Old English Sheepdog
The Old English Sheepdog, or as it is sometimes called the Bobtail, is a large breed of dog that descends from the very old English pastoral type of dog. There are no records of the earliest types of herding dogs in England, but there are assumptions that some of the Bobtail?s ancestors might be the Smithfield, the Bearded Collie or the Russian Owtchar. The nickname Bobtail comes from the fact that it used to be a tradition to dock this breed?s tail.
Exhibited for the first time at a show in 1873, in Birmingham, the Old English Sheepdog is a large dog with long coat, having fur that covers its face and eyes too. It has a strong body that is square-shaped. Its head is large, showing a black nose, teeth that meet in a scissors bite and eyes that can be brown or blue. It can happen that each eye is of a different color.

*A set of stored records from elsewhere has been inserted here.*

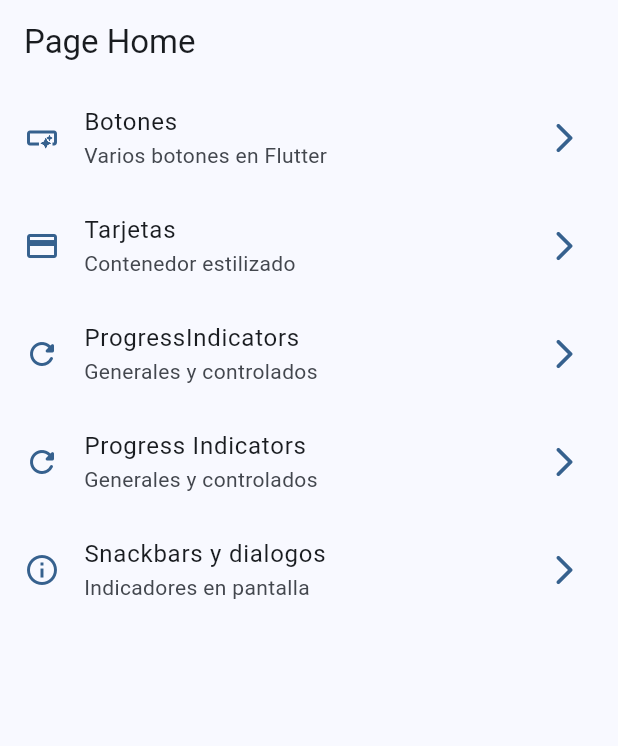
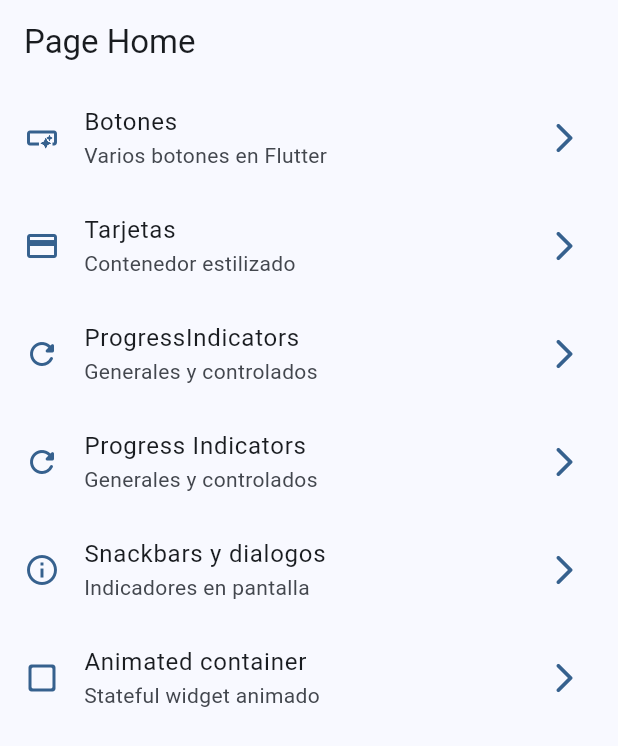
Before and after one commit to esCarlosOrjuela/widgets_app, a Flutter app: the screen it shows after launch, on a phone screen of 412 x 824 dp. Shown: the top 746 px of the screen. Run offline on Flutter 3.47's test engine with Material 2 defaults, Android fonts, the phone set to English and light mode, and no system bars; our stand-ins replace go_router.

Commit message:
animated conteiner terminado

```diff
--- a/lib/config/Navigator/app_router.dart
+++ b/lib/config/Navigator/app_router.dart
@@ -29,6 +29,11 @@ final appRouter = GoRouter(
       name: RoutesScreenApp.snackbar.toString(),
       builder: (context, state) => const SnackbarScreen(),
     ),
+    GoRoute(
+      path: '/animated',
+      name: RoutesScreenApp.animated.toString(),
+      builder: (context, state) => const AnimatedScreen(),
+    ),
   ]
 );
 
--- a/lib/domain/entities/menu_items.dart
+++ b/lib/domain/entities/menu_items.dart
@@ -49,4 +49,11 @@ class MenuItem{
       link: '/snackbar',
       icon: Icons.info_outline,
     ),
+
+    MenuItem(
+      title: 'Animated container',
+      subTitle: 'Stateful widget animado',
+      link: '/animated',
+      icon: Icons.check_box_outline_blank_rounded,
+    ),
   ];
```
Also changed, not shown: lib/presentation/screens/animated_screen.dart (+54 -2 lines).
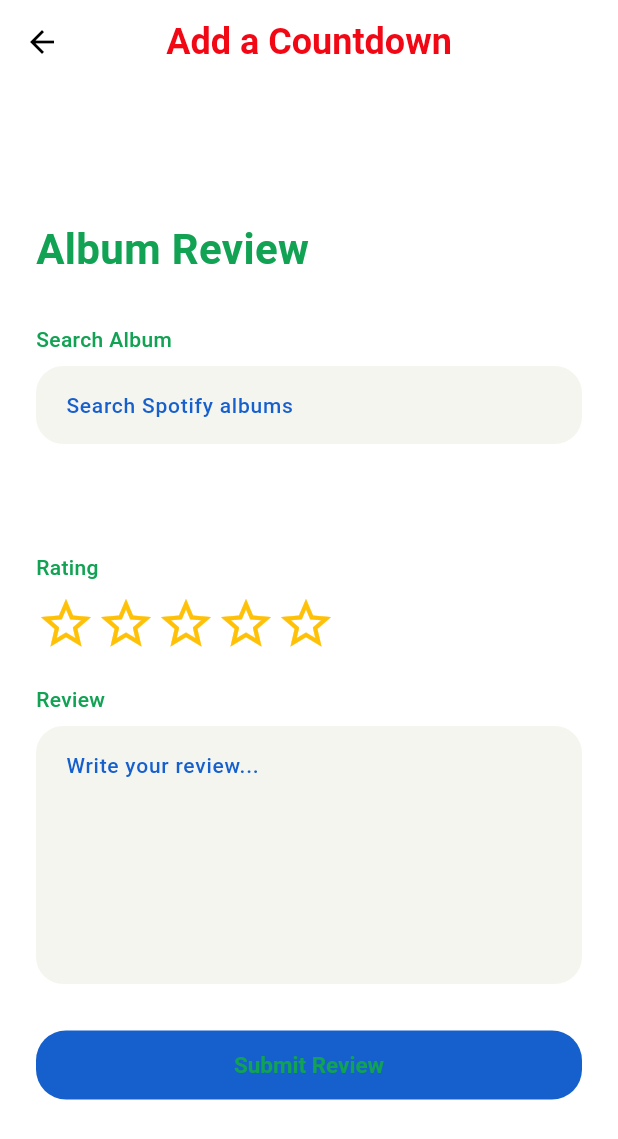
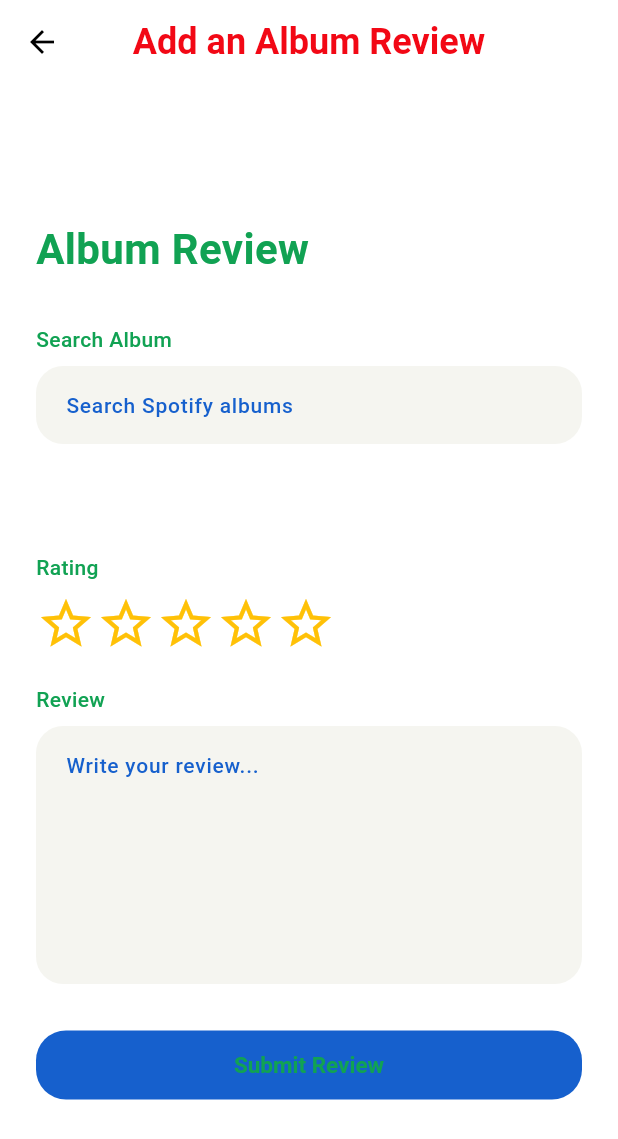
Before and after one commit to shopia-hacks/Just-Dropd, a Flutter app: the AddAlbumReviewPage screen opened directly with empty values, on a phone screen of 412 x 824 dp. Shown: the top 1139 px of the screen. Run offline on Flutter 3.47's test engine with Material 3 defaults, Android fonts, the phone set to English and light mode, and no system bars; our stand-ins replace flutter_svg, google_fonts, image_picker; Roboto replaces fonts that are missing (Georgia).

Commit message:
fixed appbar in album review page

```diff
--- a/frontend/lib/pages/album_review.dart
+++ b/frontend/lib/pages/album_review.dart
@@ -226,7 +226,7 @@ Future<void> _searchSpotifyAlbums(String query) async {
      backgroundColor: Colors.white,
 
      appBar: AppBar(
-        title: const Text("Add a Countdown"),
+        title: const Text("Add an Album Review"),
         backgroundColor: Colors.white,
         foregroundColor: Colors.black,
         elevation: 0,
```
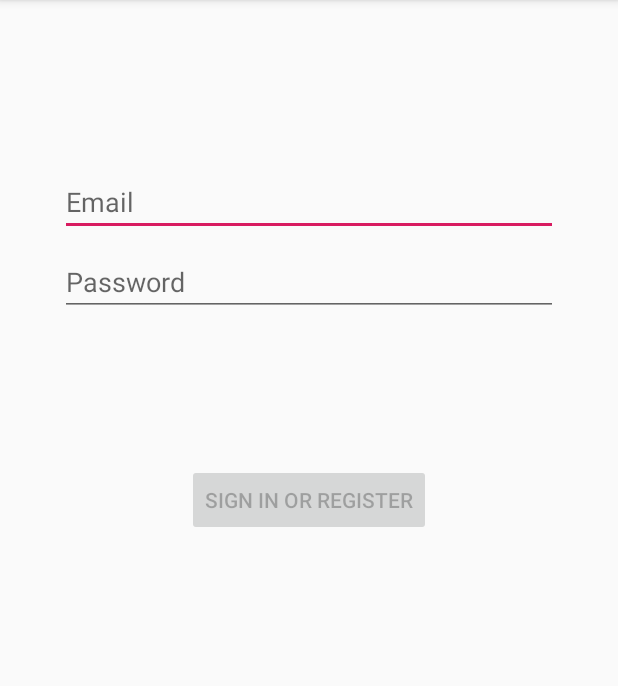
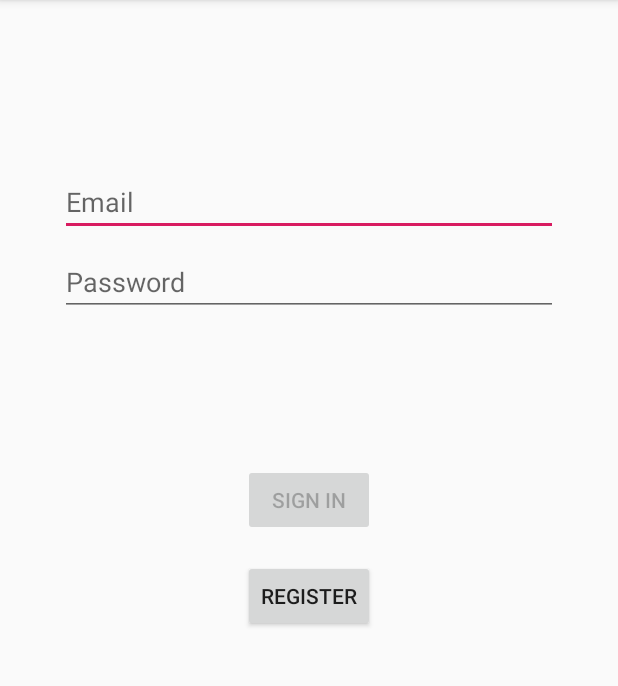
Before and after one commit to hthenrique/OWASPteste, an Android app: the screen it shows after launch (LoginActivity), on a phone screen of 412 x 824 dp, the part 84-770 px from its top. Run offline under Robolectric (Android 15) with nearby library versions, the phone set to English and light mode, and no system bars.

Commit message:
entrada na tela de registro

```diff
--- a/app/build.gradle
+++ b/app/build.gradle
@@ -29,4 +29,7 @@ dependencies {
     testImplementation 'junit:junit:4.12'
     androidTestImplementation 'androidx.test:runner:1.1.1'
     androidTestImplementation 'androidx.test.espresso:espresso-core:3.1.1'
+    androidTestImplementation 'androidx.test.espresso:espresso-core:3.1.0'
+    androidTestImplementation 'androidx.test:runner:1.1.0'
+    androidTestImplementation 'androidx.test:rules:1.1.0'
 }
--- a/app/src/main/java/com/example/owaspatividade/ui/login/LoginActivity.java
+++ b/app/src/main/java/com/example/owaspatividade/ui/login/LoginActivity.java
@@ -5,6 +5,7 @@ import android.app.Activity;
 import androidx.lifecycle.Observer;
 import androidx.lifecycle.ViewModelProviders;
 
+import android.content.Intent;
 import android.os.Bundle;
 
 import androidx.annotation.Nullable;
@@ -23,6 +24,7 @@ import android.widget.TextView;
 import android.widget.Toast;
 
 import com.example.owaspatividade.R;
+import com.example.owaspatividade.signup.SignUpActivity;
 import com.example.owaspatividade.ui.login.LoginViewModel;
 import com.example.owaspatividade.ui.login.LoginViewModelFactory;
 
@@ -41,6 +43,7 @@ public class LoginActivity extends AppCompatActivity {
         final EditText passwordEditText = findViewById(R.id.password);
         final Button loginButton = findViewById(R.id.login);
         final ProgressBar loadingProgressBar = findViewById(R.id.loading);
+        final Button registerButton = findViewById(R.id.btnRegister);
 
         loginViewModel.getLoginFormState().observe(this, new Observer<LoginFormState>() {
             @Override
@@ -117,6 +120,14 @@ public class LoginActivity extends AppCompatActivity {
                         passwordEditText.getText().toString());
             }
         });
+
+        registerButton.setOnClickListener(new View.OnClickListener() {
+            @Override
+            public void onClick(View v) {
+                Intent registerUser = new Intent(LoginActivity.this, SignUpActivity.class);
+                startActivity(registerUser);
+            }
+        });
     }
 
     private void updateUiWithUser(LoggedInUserView model) {
--- a/app/src/main/res/layout/activity_login.xml
+++ b/app/src/main/res/layout/activity_login.xml
@@ -75,4 +75,14 @@
         app:layout_constraintStart_toStartOf="@+id/password"
         app:layout_constraintTop_toTopOf="parent"
         app:layout_constraintVertical_bias="0.3" />
+
+    <Button
+        android:id="@+id/btnRegister"
+        android:layout_width="wrap_content"
+        android:layout_height="wrap_content"
+        android:layout_marginTop="16dp"
+        android:text="@string/btn_register"
+        app:layout_constraintEnd_toEndOf="parent"
+        app:layout_constraintStart_toStartOf="parent"
+        app:layout_constraintTop_toBottomOf="@+id/login" />
 </androidx.constraintlayout.widget.ConstraintLayout>
--- a/app/src/main/res/values/strings.xml
+++ b/app/src/main/res/values/strings.xml
@@ -3,7 +3,8 @@
     <!-- Strings related to login -->
     <string name="prompt_email">Email</string>
     <string name="prompt_password">Password</string>
-    <string name="action_sign_in">Sign in or register</string>
+    <string name="action_sign_in">Sign in</string>
+    <string name="btn_register">Register</string>
     <string name="action_sign_in_short">Sign in</string>
     <string name="welcome">"Welcome !"</string>
     <string name="invalid_username">Not a valid username</string>
```
Also changed, not shown: 1 other file.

The ears are of medium size and are held flat on the head. The top-line is lower at the shoulders and has a higher level toward the back end. The chest is deep. The legs are straight at the front and the hind ones are round and muscular.
The dog can be born without a tail or otherwise it has its tail amputated. However, most parts of Europe have made the action of docking dog tails an illegal one.
The coat is long and shaggy. The outer-coat is hard and textured and the undercoat is softer and stands as a waterproof shield. The Bobtail can be gray, blue gray, gray with white markings, grizzle, blue, blue merle or white with gray markings.
Males can reach 22-24 inches in height (56-61 cm) and females grow up to 20-22 inches (51 cm). Where the weight is concerned, males can have more than 65 pounds (29 kg) and females more than 60 pounds (27 kg). There are some dogs of this breed that can reach more than 100 pounds (45 kg).
Health-wise, it should be said that the Old English Sheepdog (Bobtail) is prone to Immune Mediated Hemolytic Anemia (IMHA), hip dysplasia and cataracts. It can also be sensitive to drugs that are otherwise safe for other herding dogs.
This dog is stable in temperament, friendly, easy to adapt to various conditions, faithful and intelligent. These traits make is a good and loving family companion. It is protective, yet gentle, and interacts well with children. Given its herding instinct, it may try to herd people with bumping movements. Therefore, it must be taught not to use this instinct with people. The dog requires a master that is firm, yet calm, and who can prove to be a leader for the canine. The human master must be the alpha male in the perception of the dog, otherwise the dog becomes strong willed and takes the leading role, being difficult to control in consequence. With a firm leadership, the dog will prove to be good at following commands. The Bobtail can adapt to apartment life, but will be happier with an available yard. It needs to be